To the editor:
“Just remember, it’s not a lie if you believe it.” — George Castanza from Seinfeld
This is perhaps the most generous explanation I can imagine for the numerous and utterly false assertions made by Mitchell Chester in his recent Op-Ed piece in which he praised the PARCC test (“Is PARCC a better gauge of student ‘readiness’ for college and career?” April 2).
It’s important to understand, for starters, that in addition to his role as the Massachusetts commissioner of elementary and secondary education, Chester is also serving his third term as national chair of the PARCC Governing Board. This hardly makes him an objective evaluator of PARCC during this sham of a so-called “two-year test drive.”
Here are just two ... “untruths” stated by Chester:
“PARCC provides a solid bridge from K-12 to higher education.”
“It offers a much clearer understanding of whether a student is ready for college.”
There is absolutely zero evidence to support these statements.

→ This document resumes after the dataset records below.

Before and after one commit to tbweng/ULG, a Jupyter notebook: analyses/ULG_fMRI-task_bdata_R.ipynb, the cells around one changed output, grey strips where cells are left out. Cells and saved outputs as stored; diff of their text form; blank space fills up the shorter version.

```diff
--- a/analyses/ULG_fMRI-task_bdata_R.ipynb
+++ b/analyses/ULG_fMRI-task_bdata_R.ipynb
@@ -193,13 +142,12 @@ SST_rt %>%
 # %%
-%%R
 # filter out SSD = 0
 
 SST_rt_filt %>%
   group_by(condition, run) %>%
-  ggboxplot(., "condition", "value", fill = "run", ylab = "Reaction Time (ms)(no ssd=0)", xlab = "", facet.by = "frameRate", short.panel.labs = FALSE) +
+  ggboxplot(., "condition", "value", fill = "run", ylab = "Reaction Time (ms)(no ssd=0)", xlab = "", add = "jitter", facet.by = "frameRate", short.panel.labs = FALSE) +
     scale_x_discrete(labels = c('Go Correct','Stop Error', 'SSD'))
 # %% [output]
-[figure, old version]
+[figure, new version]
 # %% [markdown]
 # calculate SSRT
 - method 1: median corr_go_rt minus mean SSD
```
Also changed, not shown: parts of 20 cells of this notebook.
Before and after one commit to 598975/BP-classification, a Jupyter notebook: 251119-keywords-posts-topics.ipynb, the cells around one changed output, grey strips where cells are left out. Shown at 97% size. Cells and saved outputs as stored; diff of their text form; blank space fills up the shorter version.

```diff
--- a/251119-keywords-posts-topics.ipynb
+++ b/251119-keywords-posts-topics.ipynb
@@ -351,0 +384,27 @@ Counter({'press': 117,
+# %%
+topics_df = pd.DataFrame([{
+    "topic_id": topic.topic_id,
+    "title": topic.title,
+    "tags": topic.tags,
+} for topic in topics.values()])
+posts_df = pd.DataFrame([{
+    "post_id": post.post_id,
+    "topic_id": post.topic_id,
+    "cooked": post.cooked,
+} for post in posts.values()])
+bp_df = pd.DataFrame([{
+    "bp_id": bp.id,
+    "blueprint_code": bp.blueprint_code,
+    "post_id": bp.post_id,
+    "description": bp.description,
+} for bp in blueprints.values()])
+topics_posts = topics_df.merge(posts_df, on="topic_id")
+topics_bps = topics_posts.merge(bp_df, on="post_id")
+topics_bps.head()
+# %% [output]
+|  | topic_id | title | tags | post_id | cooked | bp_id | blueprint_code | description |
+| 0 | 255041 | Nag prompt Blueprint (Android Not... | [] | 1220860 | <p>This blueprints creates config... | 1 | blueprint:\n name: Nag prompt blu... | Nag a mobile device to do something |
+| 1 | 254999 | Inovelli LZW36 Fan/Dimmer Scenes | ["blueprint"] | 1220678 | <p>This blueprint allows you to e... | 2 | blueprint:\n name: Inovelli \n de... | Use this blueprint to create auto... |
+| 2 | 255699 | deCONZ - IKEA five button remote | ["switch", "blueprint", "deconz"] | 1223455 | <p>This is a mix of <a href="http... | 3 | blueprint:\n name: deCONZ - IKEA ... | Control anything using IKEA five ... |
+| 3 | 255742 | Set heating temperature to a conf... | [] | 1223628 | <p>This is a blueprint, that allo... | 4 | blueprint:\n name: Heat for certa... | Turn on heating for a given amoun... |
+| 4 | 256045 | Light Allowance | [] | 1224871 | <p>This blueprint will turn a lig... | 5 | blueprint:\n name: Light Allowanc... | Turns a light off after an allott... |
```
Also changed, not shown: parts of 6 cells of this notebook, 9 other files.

By Chester’s own admission, PARRC is not even a finished product, so how could any thoughtful person assert that this “untested test” will definitively do what is claimed?
An important question for one to ask is: “How do Massachusetts schools currently measure up?”
According to the National Assessment of Educational Progress, Massachusetts has led all other states in achievement for an unprecedented five testing cycles in a row.
Sixty-three percent of Massachusetts high school students go on directly to college, compared with 55 percent nationwide, putting us in the top tier of states.
A recent Harvard University study found that if Massachusetts were its own country, its students perform on the same level as some of the most educated countries in the world.
The Science and Engineering Readiness Index, which measures how high school students are performing in physics and calculus, on Advanced Placement scores and teacher certification requirements, shows that Massachusetts blows away the competition when compared with other U.S. states.